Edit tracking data
--------

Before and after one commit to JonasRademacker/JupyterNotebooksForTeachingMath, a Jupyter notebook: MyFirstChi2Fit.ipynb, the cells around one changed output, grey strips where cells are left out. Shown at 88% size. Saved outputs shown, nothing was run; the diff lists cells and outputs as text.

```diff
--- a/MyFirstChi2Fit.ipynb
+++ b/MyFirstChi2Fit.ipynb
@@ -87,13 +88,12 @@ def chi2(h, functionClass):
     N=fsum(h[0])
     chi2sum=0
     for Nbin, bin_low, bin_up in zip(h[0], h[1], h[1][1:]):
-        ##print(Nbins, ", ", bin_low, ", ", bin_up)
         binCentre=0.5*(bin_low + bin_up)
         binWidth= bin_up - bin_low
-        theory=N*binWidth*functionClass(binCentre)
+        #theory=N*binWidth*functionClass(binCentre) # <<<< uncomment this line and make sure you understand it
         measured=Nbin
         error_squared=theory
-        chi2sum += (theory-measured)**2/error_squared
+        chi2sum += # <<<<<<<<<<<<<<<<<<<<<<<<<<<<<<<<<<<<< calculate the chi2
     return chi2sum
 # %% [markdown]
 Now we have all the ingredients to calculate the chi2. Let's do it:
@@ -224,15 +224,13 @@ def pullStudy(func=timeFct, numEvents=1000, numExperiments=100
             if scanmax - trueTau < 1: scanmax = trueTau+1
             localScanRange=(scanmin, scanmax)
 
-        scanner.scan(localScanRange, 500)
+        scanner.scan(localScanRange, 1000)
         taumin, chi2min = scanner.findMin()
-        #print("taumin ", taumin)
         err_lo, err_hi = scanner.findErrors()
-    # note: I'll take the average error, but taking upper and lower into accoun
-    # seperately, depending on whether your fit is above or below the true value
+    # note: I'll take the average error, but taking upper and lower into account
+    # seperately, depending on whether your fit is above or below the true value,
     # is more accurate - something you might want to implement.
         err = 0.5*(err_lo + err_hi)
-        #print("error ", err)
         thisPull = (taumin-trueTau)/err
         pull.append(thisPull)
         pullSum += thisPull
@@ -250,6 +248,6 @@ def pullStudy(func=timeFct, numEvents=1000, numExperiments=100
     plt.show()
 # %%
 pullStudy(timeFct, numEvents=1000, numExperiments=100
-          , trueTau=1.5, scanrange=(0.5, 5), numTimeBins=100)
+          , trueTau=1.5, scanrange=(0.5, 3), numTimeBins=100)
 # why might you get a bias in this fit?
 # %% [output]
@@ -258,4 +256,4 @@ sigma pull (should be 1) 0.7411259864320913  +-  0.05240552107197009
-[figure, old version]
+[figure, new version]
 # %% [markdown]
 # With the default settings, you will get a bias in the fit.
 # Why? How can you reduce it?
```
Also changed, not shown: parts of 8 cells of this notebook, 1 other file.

--------

Return all the data above, unaltered and complete.

TASK RESULT
Before and after one commit to JonasRademacker/JupyterNotebooksForTeachingMath, a Jupyter notebook: MyFirstChi2Fit.ipynb, the cells around one changed output, grey strips where cells are left out. Shown at 88% size. Saved outputs shown, nothing was run; the diff lists cells and outputs as text.

```diff
--- a/MyFirstChi2Fit.ipynb
+++ b/MyFirstChi2Fit.ipynb
@@ -87,13 +88,12 @@ def chi2(h, functionClass):
     N=fsum(h[0])
     chi2sum=0
     for Nbin, bin_low, bin_up in zip(h[0], h[1], h[1][1:]):
-        ##print(Nbins, ", ", bin_low, ", ", bin_up)
         binCentre=0.5*(bin_low + bin_up)
         binWidth= bin_up - bin_low
-        theory=N*binWidth*functionClass(binCentre)
+        #theory=N*binWidth*functionClass(binCentre) # <<<< uncomment this line and make sure you understand it
         measured=Nbin
         error_squared=theory
-        chi2sum += (theory-measured)**2/error_squared
+        chi2sum += # <<<<<<<<<<<<<<<<<<<<<<<<<<<<<<<<<<<<< calculate the chi2
     return chi2sum
 # %% [markdown]
 Now we have all the ingredients to calculate the chi2. Let's do it:
@@ -224,15 +224,13 @@ def pullStudy(func=timeFct, numEvents=1000, numExperiments=100
             if scanmax - trueTau < 1: scanmax = trueTau+1
             localScanRange=(scanmin, scanmax)
 
-        scanner.scan(localScanRange, 500)
+        scanner.scan(localScanRange, 1000)
         taumin, chi2min = scanner.findMin()
-        #print("taumin ", taumin)
         err_lo, err_hi = scanner.findErrors()
-    # note: I'll take the average error, but taking upper and lower into accoun
-    # seperately, depending on whether your fit is above or below the true value
+    # note: I'll take the average error, but taking upper and lower into account
+    # seperately, depending on whether your fit is above or below the true value,
     # is more accurate - something you might want to implement.
         err = 0.5*(err_lo + err_hi)
-        #print("error ", err)
         thisPull = (taumin-trueTau)/err
         pull.append(thisPull)
         pullSum += thisPull
@@ -250,6 +248,6 @@ def pullStudy(func=timeFct, numEvents=1000, numExperiments=100
     plt.show()
 # %%
 pullStudy(timeFct, numEvents=1000, numExperiments=100
-          , trueTau=1.5, scanrange=(0.5, 5), numTimeBins=100)
+          , trueTau=1.5, scanrange=(0.5, 3), numTimeBins=100)
 # why might you get a bias in this fit?
 # %% [output]
@@ -258,4 +256,4 @@ sigma pull (should be 1) 0.7411259864320913  +-  0.05240552107197009
-[figure, old version]
+[figure, new version]
 # %% [markdown]
 # With the default settings, you will get a bias in the fit.
 # Why? How can you reduce it?
```
Also changed, not shown: parts of 8 cells of this notebook, 1 other file.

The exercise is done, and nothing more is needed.